Dogs Competing for Attention

How to help with competition between dogs for human attention? Rosebud acts like she owns me and Helmut (new dog) acts like he owns my husband. How to reduce this behavior?

Dr. Nichol:
Rosebud and Helmut believe that access to their leaders is limited. What? Why that’s ridiculous! Love and affection for your dogs is boundless – from the human perspective. But they think differently. Their species has scraped by for thousands of years believing that resources, like food and interactions with leaders, are scarce. Rosebud and Helmut are genetically programmed to assume that their sustenance and their people could evaporate anytime.

Each of your dogs has picked their person. Rosebud cannot allow Helmut near your highness because if she doesn’t get all of you she’s sure that she won’t get any of you. There is no way to change her hard-wiring but you and your husband are smarter than your dogs. You can learn canine leadership.

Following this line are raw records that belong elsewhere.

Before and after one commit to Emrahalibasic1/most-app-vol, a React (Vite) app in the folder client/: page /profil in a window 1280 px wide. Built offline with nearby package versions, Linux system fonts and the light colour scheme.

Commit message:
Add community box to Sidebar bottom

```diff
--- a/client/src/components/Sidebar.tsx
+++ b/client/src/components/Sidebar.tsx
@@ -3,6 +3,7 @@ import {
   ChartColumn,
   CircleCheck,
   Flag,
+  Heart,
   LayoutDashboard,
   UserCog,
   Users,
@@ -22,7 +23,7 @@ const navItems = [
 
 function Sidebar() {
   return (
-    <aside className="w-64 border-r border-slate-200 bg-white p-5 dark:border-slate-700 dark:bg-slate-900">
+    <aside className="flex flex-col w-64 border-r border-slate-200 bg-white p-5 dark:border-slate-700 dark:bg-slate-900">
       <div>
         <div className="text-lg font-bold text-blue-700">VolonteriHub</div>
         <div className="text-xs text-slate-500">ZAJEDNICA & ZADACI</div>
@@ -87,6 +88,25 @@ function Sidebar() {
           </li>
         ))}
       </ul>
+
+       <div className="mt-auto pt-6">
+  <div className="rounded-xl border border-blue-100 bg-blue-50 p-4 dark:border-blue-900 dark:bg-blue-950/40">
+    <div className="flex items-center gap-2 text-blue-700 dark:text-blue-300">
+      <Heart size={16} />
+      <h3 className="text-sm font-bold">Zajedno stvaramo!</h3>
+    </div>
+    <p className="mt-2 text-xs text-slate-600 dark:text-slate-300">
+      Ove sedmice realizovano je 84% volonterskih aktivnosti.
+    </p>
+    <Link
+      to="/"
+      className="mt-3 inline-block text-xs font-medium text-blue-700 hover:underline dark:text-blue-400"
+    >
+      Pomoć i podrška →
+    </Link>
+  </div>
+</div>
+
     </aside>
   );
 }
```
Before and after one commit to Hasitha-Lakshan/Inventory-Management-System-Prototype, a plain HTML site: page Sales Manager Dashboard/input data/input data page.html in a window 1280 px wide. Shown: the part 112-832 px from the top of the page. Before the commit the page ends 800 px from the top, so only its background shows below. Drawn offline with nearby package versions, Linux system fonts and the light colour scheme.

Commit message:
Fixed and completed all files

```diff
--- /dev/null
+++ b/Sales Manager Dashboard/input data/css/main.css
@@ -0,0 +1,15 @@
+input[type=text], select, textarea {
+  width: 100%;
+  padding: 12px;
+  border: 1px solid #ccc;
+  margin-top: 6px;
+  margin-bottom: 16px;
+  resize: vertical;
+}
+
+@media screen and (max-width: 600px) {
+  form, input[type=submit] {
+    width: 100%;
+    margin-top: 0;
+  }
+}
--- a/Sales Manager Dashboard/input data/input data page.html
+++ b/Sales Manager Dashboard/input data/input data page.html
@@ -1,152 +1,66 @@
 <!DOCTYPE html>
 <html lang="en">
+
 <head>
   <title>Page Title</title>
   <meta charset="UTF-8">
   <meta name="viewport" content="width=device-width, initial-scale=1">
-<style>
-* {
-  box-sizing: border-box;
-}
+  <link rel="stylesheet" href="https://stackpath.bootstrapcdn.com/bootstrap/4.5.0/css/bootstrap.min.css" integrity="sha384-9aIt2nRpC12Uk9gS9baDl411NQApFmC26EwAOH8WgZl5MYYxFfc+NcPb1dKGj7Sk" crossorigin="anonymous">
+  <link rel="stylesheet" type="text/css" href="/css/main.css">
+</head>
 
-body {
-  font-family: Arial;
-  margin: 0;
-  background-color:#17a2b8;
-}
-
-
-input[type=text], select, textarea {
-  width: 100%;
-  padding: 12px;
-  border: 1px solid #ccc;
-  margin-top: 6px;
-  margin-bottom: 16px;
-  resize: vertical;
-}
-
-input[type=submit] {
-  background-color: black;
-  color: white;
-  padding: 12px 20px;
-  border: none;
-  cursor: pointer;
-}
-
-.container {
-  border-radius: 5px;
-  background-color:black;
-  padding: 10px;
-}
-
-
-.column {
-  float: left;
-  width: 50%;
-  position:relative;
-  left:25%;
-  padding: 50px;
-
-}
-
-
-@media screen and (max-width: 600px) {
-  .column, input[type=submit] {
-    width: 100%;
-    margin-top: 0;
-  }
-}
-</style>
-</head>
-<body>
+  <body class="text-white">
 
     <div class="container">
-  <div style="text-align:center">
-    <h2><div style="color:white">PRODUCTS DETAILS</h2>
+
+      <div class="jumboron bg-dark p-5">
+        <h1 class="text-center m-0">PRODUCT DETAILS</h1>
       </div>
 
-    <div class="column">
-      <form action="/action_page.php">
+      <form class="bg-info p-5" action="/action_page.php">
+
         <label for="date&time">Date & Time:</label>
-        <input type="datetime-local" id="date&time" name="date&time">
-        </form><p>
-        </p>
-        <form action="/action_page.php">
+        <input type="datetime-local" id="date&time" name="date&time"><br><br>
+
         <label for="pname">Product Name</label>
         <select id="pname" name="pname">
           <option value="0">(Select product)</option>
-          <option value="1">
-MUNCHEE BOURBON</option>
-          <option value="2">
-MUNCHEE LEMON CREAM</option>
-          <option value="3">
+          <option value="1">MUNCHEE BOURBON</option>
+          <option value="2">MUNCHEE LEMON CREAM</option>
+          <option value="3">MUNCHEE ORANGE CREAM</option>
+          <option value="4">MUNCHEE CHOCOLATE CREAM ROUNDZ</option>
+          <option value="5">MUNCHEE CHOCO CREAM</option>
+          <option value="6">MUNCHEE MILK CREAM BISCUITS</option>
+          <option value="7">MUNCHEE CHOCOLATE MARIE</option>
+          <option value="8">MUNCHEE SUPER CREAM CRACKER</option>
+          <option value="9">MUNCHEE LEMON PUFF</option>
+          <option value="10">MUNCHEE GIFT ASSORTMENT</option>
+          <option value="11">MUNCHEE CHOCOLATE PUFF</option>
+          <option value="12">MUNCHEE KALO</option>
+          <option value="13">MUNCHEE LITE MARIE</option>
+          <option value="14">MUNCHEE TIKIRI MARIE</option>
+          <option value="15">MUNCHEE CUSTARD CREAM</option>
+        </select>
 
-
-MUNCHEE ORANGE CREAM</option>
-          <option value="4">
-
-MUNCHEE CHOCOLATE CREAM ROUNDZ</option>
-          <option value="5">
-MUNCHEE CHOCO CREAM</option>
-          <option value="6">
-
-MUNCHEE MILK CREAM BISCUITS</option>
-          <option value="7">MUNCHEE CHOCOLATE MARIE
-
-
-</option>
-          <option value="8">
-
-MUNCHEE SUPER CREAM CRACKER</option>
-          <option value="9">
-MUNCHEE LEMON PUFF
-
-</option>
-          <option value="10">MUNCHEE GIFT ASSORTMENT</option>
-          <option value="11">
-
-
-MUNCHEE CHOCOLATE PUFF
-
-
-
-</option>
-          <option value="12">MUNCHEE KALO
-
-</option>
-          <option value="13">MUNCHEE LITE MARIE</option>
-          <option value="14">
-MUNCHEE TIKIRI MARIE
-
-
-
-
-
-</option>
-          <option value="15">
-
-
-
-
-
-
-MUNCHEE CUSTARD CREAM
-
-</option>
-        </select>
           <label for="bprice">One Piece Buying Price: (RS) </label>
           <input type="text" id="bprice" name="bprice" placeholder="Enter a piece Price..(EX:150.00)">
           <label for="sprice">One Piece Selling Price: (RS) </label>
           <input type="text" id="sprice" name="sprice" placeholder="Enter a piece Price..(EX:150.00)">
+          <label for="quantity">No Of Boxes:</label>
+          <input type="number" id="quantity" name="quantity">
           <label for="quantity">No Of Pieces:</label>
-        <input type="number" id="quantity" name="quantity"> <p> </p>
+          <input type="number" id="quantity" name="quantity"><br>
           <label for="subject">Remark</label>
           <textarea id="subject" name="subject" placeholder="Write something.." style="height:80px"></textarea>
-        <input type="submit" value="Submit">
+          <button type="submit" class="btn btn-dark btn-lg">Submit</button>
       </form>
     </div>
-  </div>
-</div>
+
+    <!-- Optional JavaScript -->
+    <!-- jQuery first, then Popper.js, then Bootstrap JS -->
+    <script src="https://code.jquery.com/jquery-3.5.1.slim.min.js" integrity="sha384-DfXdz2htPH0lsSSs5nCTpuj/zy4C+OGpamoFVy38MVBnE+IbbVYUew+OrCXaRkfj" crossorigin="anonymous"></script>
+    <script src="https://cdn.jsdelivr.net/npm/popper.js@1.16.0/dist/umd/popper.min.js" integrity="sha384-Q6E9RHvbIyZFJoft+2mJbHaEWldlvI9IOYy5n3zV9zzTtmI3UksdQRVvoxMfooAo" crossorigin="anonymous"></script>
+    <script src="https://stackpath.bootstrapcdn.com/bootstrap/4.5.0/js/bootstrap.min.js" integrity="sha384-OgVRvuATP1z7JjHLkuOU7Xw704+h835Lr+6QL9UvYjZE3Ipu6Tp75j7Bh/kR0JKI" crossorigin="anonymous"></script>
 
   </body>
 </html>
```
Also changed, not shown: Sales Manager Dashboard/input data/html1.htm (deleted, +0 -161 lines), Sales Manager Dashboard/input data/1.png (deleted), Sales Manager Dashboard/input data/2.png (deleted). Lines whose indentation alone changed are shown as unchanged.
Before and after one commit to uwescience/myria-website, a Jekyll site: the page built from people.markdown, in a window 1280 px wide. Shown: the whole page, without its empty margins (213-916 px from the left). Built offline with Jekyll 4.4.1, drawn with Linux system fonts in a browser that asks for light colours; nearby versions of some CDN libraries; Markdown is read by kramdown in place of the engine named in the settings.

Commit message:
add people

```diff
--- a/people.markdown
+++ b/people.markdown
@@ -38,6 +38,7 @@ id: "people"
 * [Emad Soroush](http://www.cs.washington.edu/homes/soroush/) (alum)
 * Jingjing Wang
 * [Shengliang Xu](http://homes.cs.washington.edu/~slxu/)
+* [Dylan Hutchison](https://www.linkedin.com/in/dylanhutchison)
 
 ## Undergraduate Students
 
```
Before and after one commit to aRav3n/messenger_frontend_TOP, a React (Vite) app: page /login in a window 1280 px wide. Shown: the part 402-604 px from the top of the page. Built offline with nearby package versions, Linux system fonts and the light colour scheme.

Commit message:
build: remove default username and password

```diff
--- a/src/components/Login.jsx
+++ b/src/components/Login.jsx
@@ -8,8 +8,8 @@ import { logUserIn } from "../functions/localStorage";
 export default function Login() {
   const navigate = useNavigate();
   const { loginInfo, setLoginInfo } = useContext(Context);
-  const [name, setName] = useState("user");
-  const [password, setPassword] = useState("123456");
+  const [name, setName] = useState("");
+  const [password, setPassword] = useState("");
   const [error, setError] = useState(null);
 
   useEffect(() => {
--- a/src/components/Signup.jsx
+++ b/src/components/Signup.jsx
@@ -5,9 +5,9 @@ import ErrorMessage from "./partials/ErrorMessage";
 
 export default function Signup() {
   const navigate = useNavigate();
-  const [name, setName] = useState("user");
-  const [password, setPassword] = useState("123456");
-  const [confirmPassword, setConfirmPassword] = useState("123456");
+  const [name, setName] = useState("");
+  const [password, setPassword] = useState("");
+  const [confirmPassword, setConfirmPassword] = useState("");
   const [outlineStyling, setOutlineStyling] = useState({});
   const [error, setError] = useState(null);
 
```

Leave a leash attached to each dog’s collar whenever they are inside. If they compete for either person’s attention or get pushy with each other both of them must be immediately ignored. Pick up either leash and lead that fully ignored dog outside or to another room and close the door. You can then return to the other dog and lavishly enjoy his/her company.

Hey – wait a minute. That’s not fair! Fuggedaboutit. Rosebud and Helmut live in the moment. If one dog doesn’t see his competitor getting a brand new car and a dream vacation there will be no recrimination. They don’t get jealous. That’s a human shortcoming. Rosebud and Helmut are not little people in furry suits.

Avoid correction or reprimands or sharing your affection or snacks with each of dog equally. A canine hierarchy doesn’t recognize the human concept of equality. Rosebud and Helmut believe that a response from their exalted rulers is never gratis, but must always be earned. Whatever your reaction they will think that their behavior of the moment has been validated. Ignore what you don’t want, set your dogs up to succeed (putting one of them elsewhere), and then love the dog you’re with.

Dr. Jeff Nichol provides pet behavior consultations in-person and virtually by telephone and Zoom (505-792-5131). Each week he shares a blog and a Facebook Live video to help bring out the best in pets and their people. Sign up at no charge at Post pet questions on behavioral or physical concerns on or by US Post to 4000 Montgomery Blvd. NE, Albuq, NM 87109.